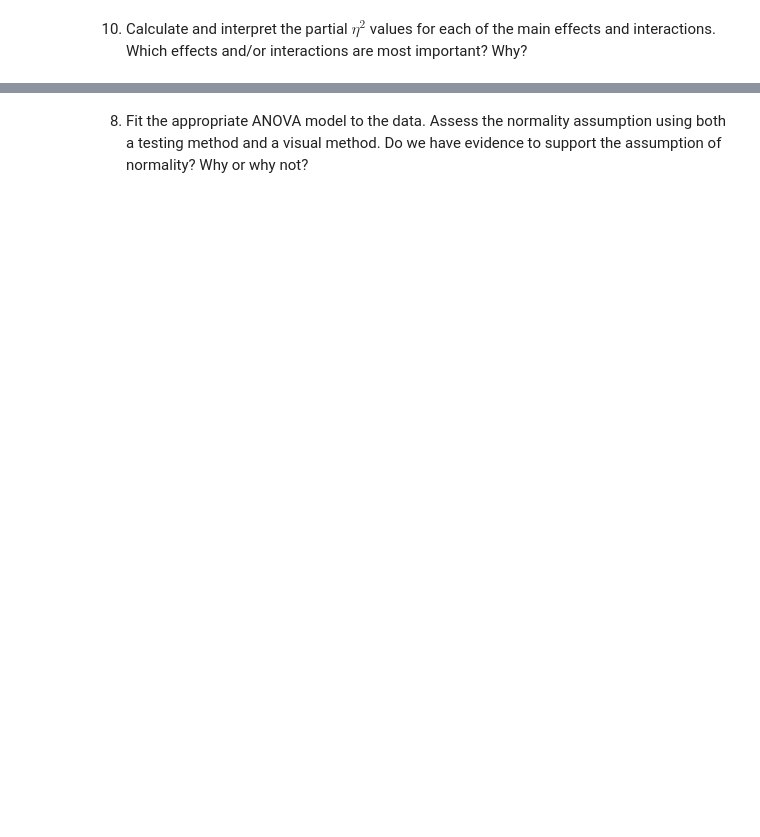
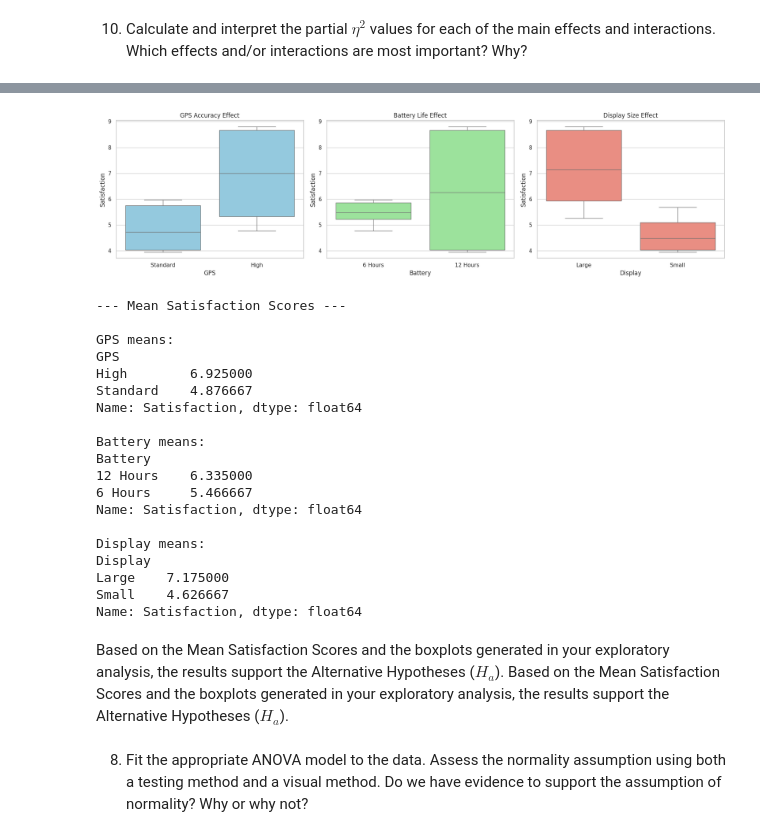
Before and after one commit to MihretTe/STAT-7220-Applied-Experimental-Design, a Jupyter notebook: Assignments/HW3/STAT-7220-HW3.ipynb, the cells around one changed output, grey strips where cells are left out. Saved outputs shown, nothing was run; the diff lists cells and outputs as text; code cells hidden in the pictures; blank space fills up the shorter version.

```diff
--- a/Assignments/HW3/STAT-7220-HW3.ipynb
+++ b/Assignments/HW3/STAT-7220-HW3.ipynb
@@ -313,3 +421,68 @@ Due to time and resource limitations, the company would rather conduct a $2^{3-1
+# %%
+import pandas as pd
+import seaborn as sns
+import matplotlib.pyplot as plt
+
+# 1. Load the data
+df_gps = pd.read_excel('Fitness Band Experiment.xlsx')
+
+# 2. Map columns based on the actual file structure seen in the output
+# Index 2: GPS_Accuracy, Index 3: Battery_Life, Index 4: Display, Index 5: Satisfaction
+df_clean = pd.DataFrame({
+    'GPS': df_gps.iloc[:, 2].astype(str),
+    'Battery': df_gps.iloc[:, 3].astype(str),
+    'Display': df_gps.iloc[:, 4].astype(str),
+    'Satisfaction': pd.to_numeric(df_gps.iloc[:, 5], errors='coerce')
+})
+
+# 3. Remove any rows with missing satisfaction scores
+df_clean = df_clean.dropna(subset=['Satisfaction'])
+
+# 4. Visualization
+fig, axes = plt.subplots(1, 3, figsize=(18, 5))
+
+sns.boxplot(x='GPS', y='Satisfaction', data=df_clean, ax=axes[0], color='skyblue')
+axes[0].set_title('GPS Accuracy Effect')
+
+sns.boxplot(x='Battery', y='Satisfaction', data=df_clean, ax=axes[1], color='lightgreen')
+axes[1].set_title('Battery Life Effect')
+
+sns.boxplot(x='Display', y='Satisfaction', data=df_clean, ax=axes[2], color='salmon')
+axes[2].set_title('Display Size Effect')
+
+plt.tight_layout()
+plt.show()
+
+# 5. Print Mean Scores for your Conclusion
+print("\n--- Mean Satisfaction Scores ---")
+for col in ['GPS', 'Battery', 'Display']:
+    print(f"\n{col} means:")
+    print(df_clean.groupby(col)['Satisfaction'].mean())
+# %% [output]
+[figure, added]
+--- Mean Satisfaction Scores ---
+
+GPS means:
+GPS
+High        6.925000
+Standard    4.876667
+Name: Satisfaction, dtype: float64
+
+Battery means:
+Battery
+12 Hours    6.335000
+6 Hours     5.466667
+Name: Satisfaction, dtype: float64
+
+Display means:
+Display
+Large    7.175000
+Small    4.626667
+Name: Satisfaction, dtype: float64
+# %% [markdown]
+
+Based on the Mean Satisfaction Scores and the boxplots generated in your exploratory analysis, the results support the Alternative Hypotheses ($H_a$).
+Based on the Mean Satisfaction Scores and the boxplots generated in your exploratory analysis, the results support the Alternative Hypotheses ($H_a$).
 # %% [markdown]
 
 8.  Fit the appropriate ANOVA model to the data. Assess the normality assumption using both a testing method and a visual method. Do we have evidence to support the assumption of normality? Why or why not?
```
Also changed, not shown: parts of 9 cells of this notebook.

· · · · ·

**WHAT IS BEING ASKED:** Would you copy each line of the records that contains "Display"?

**WRITTEN RESPONSE:**
+# Index 2: GPS_Accuracy, Index 3: Battery_Life, Index 4: Display, Index 5: Satisfaction
+    'Display': df_gps.iloc[:, 4].astype(str),
+sns.boxplot(x='Display', y='Satisfaction', data=df_clean, ax=axes[2], color='salmon')
+axes[2].set_title('Display Size Effect')
+for col in ['GPS', 'Battery', 'Display']:
+Display means:
+Display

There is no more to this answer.